[Data items]

((

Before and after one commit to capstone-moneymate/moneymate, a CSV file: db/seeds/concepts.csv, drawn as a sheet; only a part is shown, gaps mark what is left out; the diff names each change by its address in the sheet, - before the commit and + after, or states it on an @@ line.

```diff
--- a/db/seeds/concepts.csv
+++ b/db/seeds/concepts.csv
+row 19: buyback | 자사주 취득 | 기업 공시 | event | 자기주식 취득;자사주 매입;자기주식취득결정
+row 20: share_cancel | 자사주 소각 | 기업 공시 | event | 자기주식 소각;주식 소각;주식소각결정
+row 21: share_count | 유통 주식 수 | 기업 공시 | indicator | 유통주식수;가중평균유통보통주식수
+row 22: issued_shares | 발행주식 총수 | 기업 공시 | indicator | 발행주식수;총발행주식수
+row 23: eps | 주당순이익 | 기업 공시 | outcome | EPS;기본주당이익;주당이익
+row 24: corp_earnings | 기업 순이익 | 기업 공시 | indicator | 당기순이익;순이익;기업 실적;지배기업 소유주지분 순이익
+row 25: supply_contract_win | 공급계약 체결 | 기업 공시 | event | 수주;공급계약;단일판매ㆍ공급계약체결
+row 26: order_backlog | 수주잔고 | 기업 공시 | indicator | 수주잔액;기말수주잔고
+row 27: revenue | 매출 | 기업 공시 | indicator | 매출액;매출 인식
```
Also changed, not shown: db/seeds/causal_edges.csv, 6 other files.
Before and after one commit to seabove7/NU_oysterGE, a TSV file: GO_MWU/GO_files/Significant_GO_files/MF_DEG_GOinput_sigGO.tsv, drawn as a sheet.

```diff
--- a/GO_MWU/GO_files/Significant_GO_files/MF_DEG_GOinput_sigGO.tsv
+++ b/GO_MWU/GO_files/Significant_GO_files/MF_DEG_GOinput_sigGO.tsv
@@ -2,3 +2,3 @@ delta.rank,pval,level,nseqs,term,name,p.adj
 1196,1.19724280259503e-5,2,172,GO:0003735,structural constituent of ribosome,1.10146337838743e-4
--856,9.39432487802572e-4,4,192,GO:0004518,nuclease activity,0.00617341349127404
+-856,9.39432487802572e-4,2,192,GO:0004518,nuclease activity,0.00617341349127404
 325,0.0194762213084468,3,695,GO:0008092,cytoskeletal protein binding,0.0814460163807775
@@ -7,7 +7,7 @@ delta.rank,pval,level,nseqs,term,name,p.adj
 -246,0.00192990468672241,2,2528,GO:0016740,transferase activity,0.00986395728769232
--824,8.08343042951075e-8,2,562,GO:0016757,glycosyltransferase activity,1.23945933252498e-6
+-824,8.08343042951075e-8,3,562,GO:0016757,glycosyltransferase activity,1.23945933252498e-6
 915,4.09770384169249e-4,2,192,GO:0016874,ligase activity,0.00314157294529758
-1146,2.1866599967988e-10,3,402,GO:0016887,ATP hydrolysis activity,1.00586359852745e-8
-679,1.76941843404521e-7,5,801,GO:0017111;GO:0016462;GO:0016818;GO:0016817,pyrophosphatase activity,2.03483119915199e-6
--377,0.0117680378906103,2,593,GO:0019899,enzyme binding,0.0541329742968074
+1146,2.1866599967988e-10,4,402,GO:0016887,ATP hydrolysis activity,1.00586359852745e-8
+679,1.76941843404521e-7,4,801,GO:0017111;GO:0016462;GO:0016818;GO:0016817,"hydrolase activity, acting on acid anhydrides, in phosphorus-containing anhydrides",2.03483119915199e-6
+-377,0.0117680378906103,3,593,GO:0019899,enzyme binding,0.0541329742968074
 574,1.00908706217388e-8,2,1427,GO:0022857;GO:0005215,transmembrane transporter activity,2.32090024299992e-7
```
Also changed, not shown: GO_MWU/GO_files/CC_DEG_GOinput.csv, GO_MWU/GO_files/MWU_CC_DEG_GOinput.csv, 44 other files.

))

Exercise aim ->
Single out each line of the records above with the string "activity" in it, and copy it.

Output for this task ->
--856,9.39432487802572e-4,4,192,GO:0004518,nuclease activity,0.00617341349127404
+-856,9.39432487802572e-4,2,192,GO:0004518,nuclease activity,0.00617341349127404
 -246,0.00192990468672241,2,2528,GO:0016740,transferase activity,0.00986395728769232
--824,8.08343042951075e-8,2,562,GO:0016757,glycosyltransferase activity,1.23945933252498e-6
+-824,8.08343042951075e-8,3,562,GO:0016757,glycosyltransferase activity,1.23945933252498e-6
 915,4.09770384169249e-4,2,192,GO:0016874,ligase activity,0.00314157294529758
-1146,2.1866599967988e-10,3,402,GO:0016887,ATP hydrolysis activity,1.00586359852745e-8
-679,1.76941843404521e-7,5,801,GO:0017111;GO:0016462;GO:0016818;GO:0016817,pyrophosphatase activity,2.03483119915199e-6
+1146,2.1866599967988e-10,4,402,GO:0016887,ATP hydrolysis activity,1.00586359852745e-8
+679,1.76941843404521e-7,4,801,GO:0017111;GO:0016462;GO:0016818;GO:0016817,"hydrolase activity, acting on acid anhydrides, in phosphorus-containing anhydrides",2.03483119915199e-6
 574,1.00908706217388e-8,2,1427,GO:0022857;GO:0005215,transmembrane transporter activity,2.32090024299992e-7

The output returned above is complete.